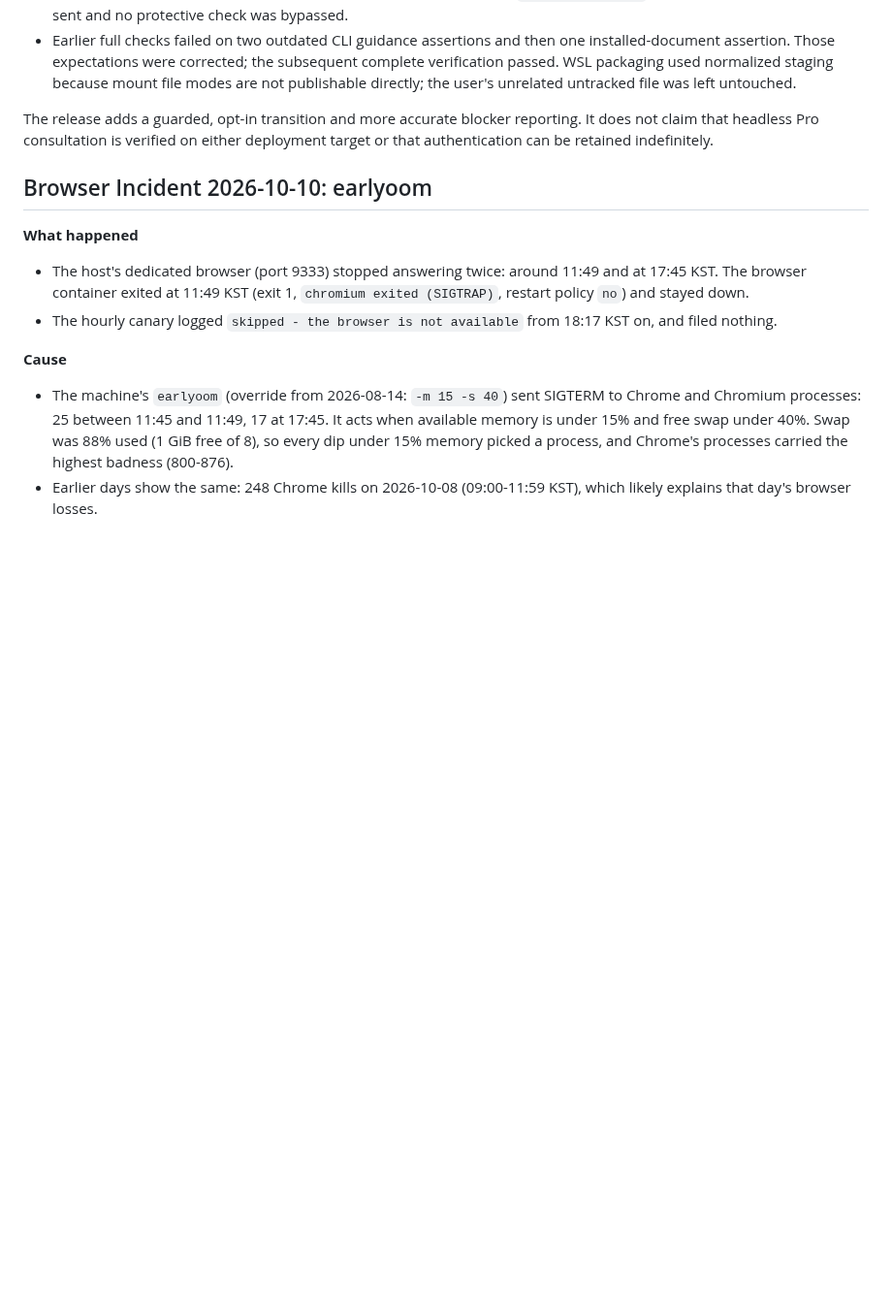
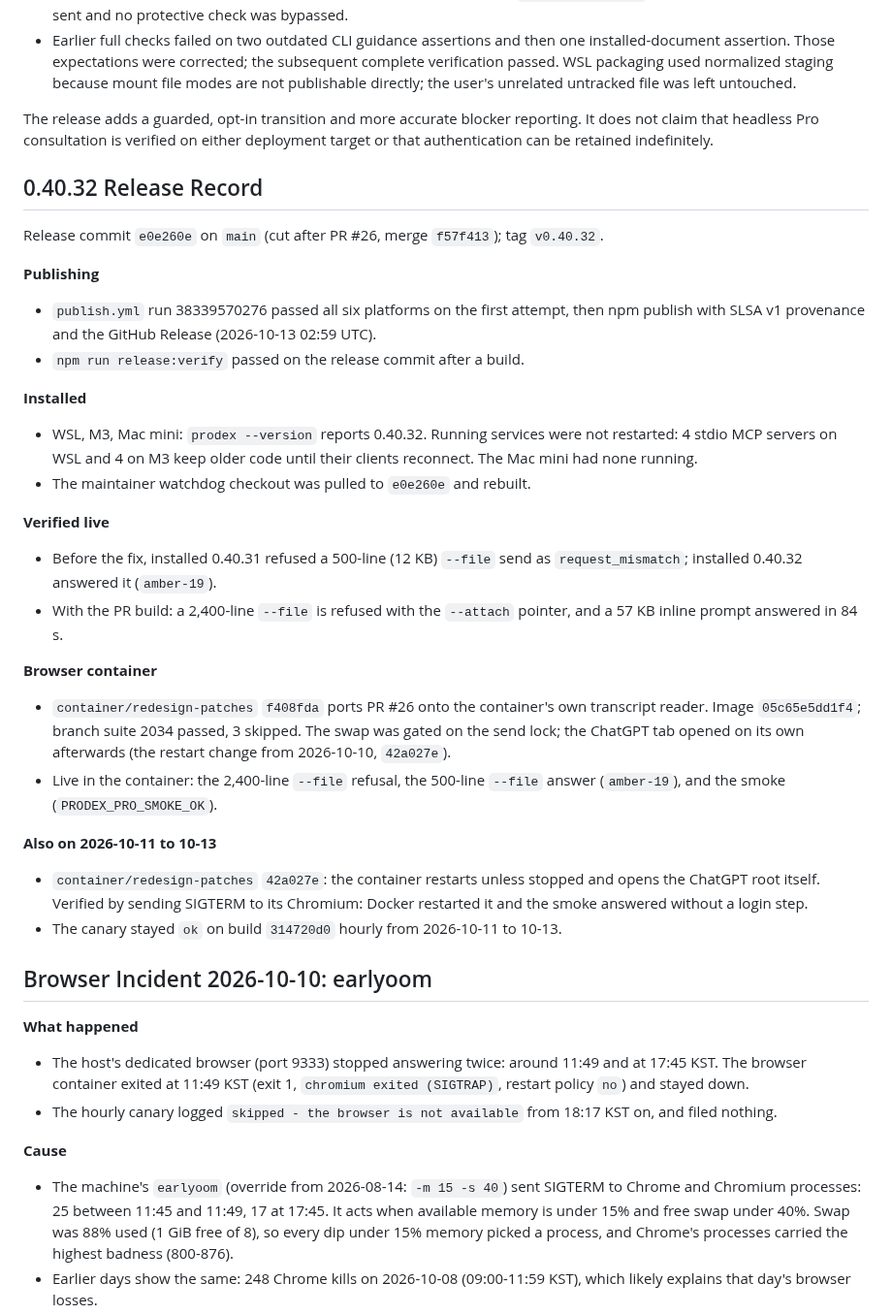
Before and after one commit to youdie006/prodex, a Markdown page: docs/releasing.md, the part around the change. Shown at 97% size. Drawn GitHub-style; blank space fills up the shorter version.

Commit message:
docs: record the 0.40.32 release, installs and container port
Claude-Session: https://claude.ai/code/session_01EMqNwnnhHXznd2P2PDsaDV

```diff
--- a/docs/releasing.md
+++ b/docs/releasing.md
@@ -15,6 +15,30 @@ Release target: `v0.40.13` on `main`. The GitHub Release records the resolved co
 - Earlier full checks failed on two outdated CLI guidance assertions and then one installed-document assertion. Those expectations were corrected; the subsequent complete verification passed. WSL packaging used normalized staging because mount file modes are not publishable directly; the user's unrelated untracked file was left untouched.
 
 The release adds a guarded, opt-in transition and more accurate blocker reporting. It does not claim that headless Pro consultation is verified on either deployment target or that authentication can be retained indefinitely.
+
+## 0.40.32 Release Record
+
+Release commit `e0e260e` on `main` (cut after PR #26, merge `f57f413`); tag `v0.40.32`.
+
+**Publishing**
+- `publish.yml` run 38339570276 passed all six platforms on the first attempt, then npm publish with SLSA v1 provenance and the GitHub Release (2026-10-13 02:59 UTC).
+- `npm run release:verify` passed on the release commit after a build.
+
+**Installed**
+- WSL, M3, Mac mini: `prodex --version` reports 0.40.32. Running services were not restarted: 4 stdio MCP servers on WSL and 4 on M3 keep older code until their clients reconnect. The Mac mini had none running.
+- The maintainer watchdog checkout was pulled to `e0e260e` and rebuilt.
+
+**Verified live**
+- Before the fix, installed 0.40.31 refused a 500-line (12 KB) `--file` send as `request_mismatch`; installed 0.40.32 answered it (`amber-19`).
+- With the PR build: a 2,400-line `--file` is refused with the `--attach` pointer, and a 57 KB inline prompt answered in 84 s.
+
+**Browser container**
+- `container/redesign-patches` `f408fda` ports PR #26 onto the container's own transcript reader. Image `05c65e5dd1f4`; branch suite 2034 passed, 3 skipped. The swap was gated on the send lock; the ChatGPT tab opened on its own afterwards (the restart change from 2026-10-10, `42a027e`).
+- Live in the container: the 2,400-line `--file` refusal, the 500-line `--file` answer (`amber-19`), and the smoke (`PRODEX_PRO_SMOKE_OK`).
+
+**Also on 2026-10-11 to 10-13**
+- `container/redesign-patches` `42a027e`: the container restarts unless stopped and opens the ChatGPT root itself. Verified by sending SIGTERM to its Chromium: Docker restarted it and the smoke answered without a login step.
+- The canary stayed `ok` on build `314720d0` hourly from 2026-10-11 to 10-13.
 
 ## Browser Incident 2026-10-10: earlyoom
 
```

---------------

EXERCISE DIRECTIONS
Every line above is to be reproduced verbatim, and the pictures are to be omitted.

WRITTEN RESPONSE
Before and after one commit to youdie006/prodex, a Markdown page: docs/releasing.md, the part around the change. Shown at 97% size. Drawn GitHub-style; blank space fills up the shorter version.

Commit message:
docs: record the 0.40.32 release, installs and container port
Claude-Session: https://claude.ai/code/session_01EMqNwnnhHXznd2P2PDsaDV

```diff
--- a/docs/releasing.md
+++ b/docs/releasing.md
@@ -15,6 +15,30 @@ Release target: `v0.40.13` on `main`. The GitHub Release records the resolved co
 - Earlier full checks failed on two outdated CLI guidance assertions and then one installed-document assertion. Those expectations were corrected; the subsequent complete verification passed. WSL packaging used normalized staging because mount file modes are not publishable directly; the user's unrelated untracked file was left untouched.
 
 The release adds a guarded, opt-in transition and more accurate blocker reporting. It does not claim that headless Pro consultation is verified on either deployment target or that authentication can be retained indefinitely.
+
+## 0.40.32 Release Record
+
+Release commit `e0e260e` on `main` (cut after PR #26, merge `f57f413`); tag `v0.40.32`.
+
+**Publishing**
+- `publish.yml` run 38339570276 passed all six platforms on the first attempt, then npm publish with SLSA v1 provenance and the GitHub Release (2026-10-13 02:59 UTC).
+- `npm run release:verify` passed on the release commit after a build.
+
+**Installed**
+- WSL, M3, Mac mini: `prodex --version` reports 0.40.32. Running services were not restarted: 4 stdio MCP servers on WSL and 4 on M3 keep older code until their clients reconnect. The Mac mini had none running.
+- The maintainer watchdog checkout was pulled to `e0e260e` and rebuilt.
+
+**Verified live**
+- Before the fix, installed 0.40.31 refused a 500-line (12 KB) `--file` send as `request_mismatch`; installed 0.40.32 answered it (`amber-19`).
+- With the PR build: a 2,400-line `--file` is refused with the `--attach` pointer, and a 57 KB inline prompt answered in 84 s.
+
+**Browser container**
+- `container/redesign-patches` `f408fda` ports PR #26 onto the container's own transcript reader. Image `05c65e5dd1f4`; branch suite 2034 passed, 3 skipped. The swap was gated on the send lock; the ChatGPT tab opened on its own afterwards (the restart change from 2026-10-10, `42a027e`).
+- Live in the container: the 2,400-line `--file` refusal, the 500-line `--file` answer (`amber-19`), and the smoke (`PRODEX_PRO_SMOKE_OK`).
+
+**Also on 2026-10-11 to 10-13**
+- `container/redesign-patches` `42a027e`: the container restarts unless stopped and opens the ChatGPT root itself. Verified by sending SIGTERM to its Chromium: Docker restarted it and the smoke answered without a login step.
+- The canary stayed `ok` on build `314720d0` hourly from 2026-10-11 to 10-13.
 
 ## Browser Incident 2026-10-10: earlyoom
 
```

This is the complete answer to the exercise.